The data comes ahead of the U.S. government's key jobs report on Friday, which is forecast to show the pace of job creation accelerated last month. The economy is expected to have gained 85,000 jobs, not enough to push the unemployment rate below its current 9.2 per cent.
U.S. private employers added 114,000 jobs in July, topping economists' expectations, a report by a payrolls processor ADP showed on Wednesday.
Economists surveyed by Reuters had forecast the ADP National Employment Report would show a gain of 100,000 jobs.
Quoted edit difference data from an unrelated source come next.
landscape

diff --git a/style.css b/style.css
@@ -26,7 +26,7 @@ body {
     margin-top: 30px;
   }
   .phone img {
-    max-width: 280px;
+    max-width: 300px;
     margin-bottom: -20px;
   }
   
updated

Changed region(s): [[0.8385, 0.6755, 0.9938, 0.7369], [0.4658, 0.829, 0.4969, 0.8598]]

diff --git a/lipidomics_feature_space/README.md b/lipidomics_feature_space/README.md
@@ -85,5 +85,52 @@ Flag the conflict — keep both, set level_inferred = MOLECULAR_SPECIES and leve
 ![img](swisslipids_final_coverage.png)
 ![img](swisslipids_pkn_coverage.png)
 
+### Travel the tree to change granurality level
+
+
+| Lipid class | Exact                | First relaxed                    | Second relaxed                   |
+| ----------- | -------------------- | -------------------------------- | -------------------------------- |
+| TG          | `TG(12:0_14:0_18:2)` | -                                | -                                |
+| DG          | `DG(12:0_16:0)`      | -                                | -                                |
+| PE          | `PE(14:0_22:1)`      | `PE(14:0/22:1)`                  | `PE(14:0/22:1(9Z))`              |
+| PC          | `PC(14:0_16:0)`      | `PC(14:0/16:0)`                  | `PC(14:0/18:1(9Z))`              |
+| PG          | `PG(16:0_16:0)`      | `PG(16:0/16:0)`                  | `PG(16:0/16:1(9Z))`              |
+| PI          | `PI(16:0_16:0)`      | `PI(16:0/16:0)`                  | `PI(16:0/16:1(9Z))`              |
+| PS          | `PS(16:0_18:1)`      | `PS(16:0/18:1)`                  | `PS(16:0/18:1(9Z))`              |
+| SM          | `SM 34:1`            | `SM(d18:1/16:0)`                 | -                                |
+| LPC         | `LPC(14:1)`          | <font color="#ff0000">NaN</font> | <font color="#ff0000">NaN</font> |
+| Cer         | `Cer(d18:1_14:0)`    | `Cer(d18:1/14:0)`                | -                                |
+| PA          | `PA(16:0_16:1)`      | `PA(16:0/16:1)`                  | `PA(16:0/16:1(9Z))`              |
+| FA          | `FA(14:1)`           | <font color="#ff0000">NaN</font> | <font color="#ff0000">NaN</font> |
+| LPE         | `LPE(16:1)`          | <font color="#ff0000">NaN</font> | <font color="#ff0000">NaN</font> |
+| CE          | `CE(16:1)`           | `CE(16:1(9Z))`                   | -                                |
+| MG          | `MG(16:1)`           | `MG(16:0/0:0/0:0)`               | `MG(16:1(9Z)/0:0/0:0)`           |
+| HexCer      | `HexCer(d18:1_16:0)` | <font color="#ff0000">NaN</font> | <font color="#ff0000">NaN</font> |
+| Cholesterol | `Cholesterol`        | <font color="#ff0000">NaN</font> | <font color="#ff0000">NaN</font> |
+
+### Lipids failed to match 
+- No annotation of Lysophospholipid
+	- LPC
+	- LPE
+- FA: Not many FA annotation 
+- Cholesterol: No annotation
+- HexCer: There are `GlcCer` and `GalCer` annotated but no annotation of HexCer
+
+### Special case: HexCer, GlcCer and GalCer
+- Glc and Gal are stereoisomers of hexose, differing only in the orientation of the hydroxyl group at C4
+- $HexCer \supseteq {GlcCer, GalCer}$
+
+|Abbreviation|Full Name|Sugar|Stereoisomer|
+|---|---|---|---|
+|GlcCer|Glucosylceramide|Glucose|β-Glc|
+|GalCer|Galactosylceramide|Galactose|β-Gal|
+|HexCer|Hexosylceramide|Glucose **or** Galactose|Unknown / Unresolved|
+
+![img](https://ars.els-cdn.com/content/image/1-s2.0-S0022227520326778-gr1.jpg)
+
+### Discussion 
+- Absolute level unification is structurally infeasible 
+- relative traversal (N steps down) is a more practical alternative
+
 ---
June's private payrolls were revised down to an increase of 145,000 from the previously reported 157,000. The report is jointly developed with Macroeconomic Advisers.
A separate report showed the number of planned layoffs at U.S. firms rose to a 16-month high in July as sectors which had been seeing fairly few layoffs unexpectedly bled jobs.
Employers announced 66,414 planned job cuts last month, up 60.3 percent from 41,432 in June, according to a report from consultants Challenger, Gray & Christmas.
July's job cuts also were up from the same time a year ago, rising 59.4 percent from the 41,676 job cuts announced in July 2010, and recording the largest monthly total since March, 2010.
"What may be most worrisome about the July surge is that the heaviest layoffs occurred in industries that, until now, have enjoyed relatively low job-cut levels," John A. Challenger, chief executive officer of Challenger, Gray & Christmas, said in a statement.
Layoffs in the pharmaceutical and retail sectors overtook nonprofit and government job cuts last month, accounting for 20.32 per cent and 16.93 per cent of announcements respectively.
Job cuts at Merck & Co., Borders, Cisco Systems, Lockheed Martin and Boston Scientific accounted for 57 per cent of the July total, according to Challenger, making July the first month in seven in which the government sector did not shed the most jobs.
"A casual observer certainly might conclude that the wheels just fell off the recovery wagon," said Challenger.
For the first seven months of the year, government and nonprofit profit job cuts still account for the largest share of planned layoffs.
For 2011 so far, employers have announced 312,220 cuts, down eight per cent from the first seven months of 2010.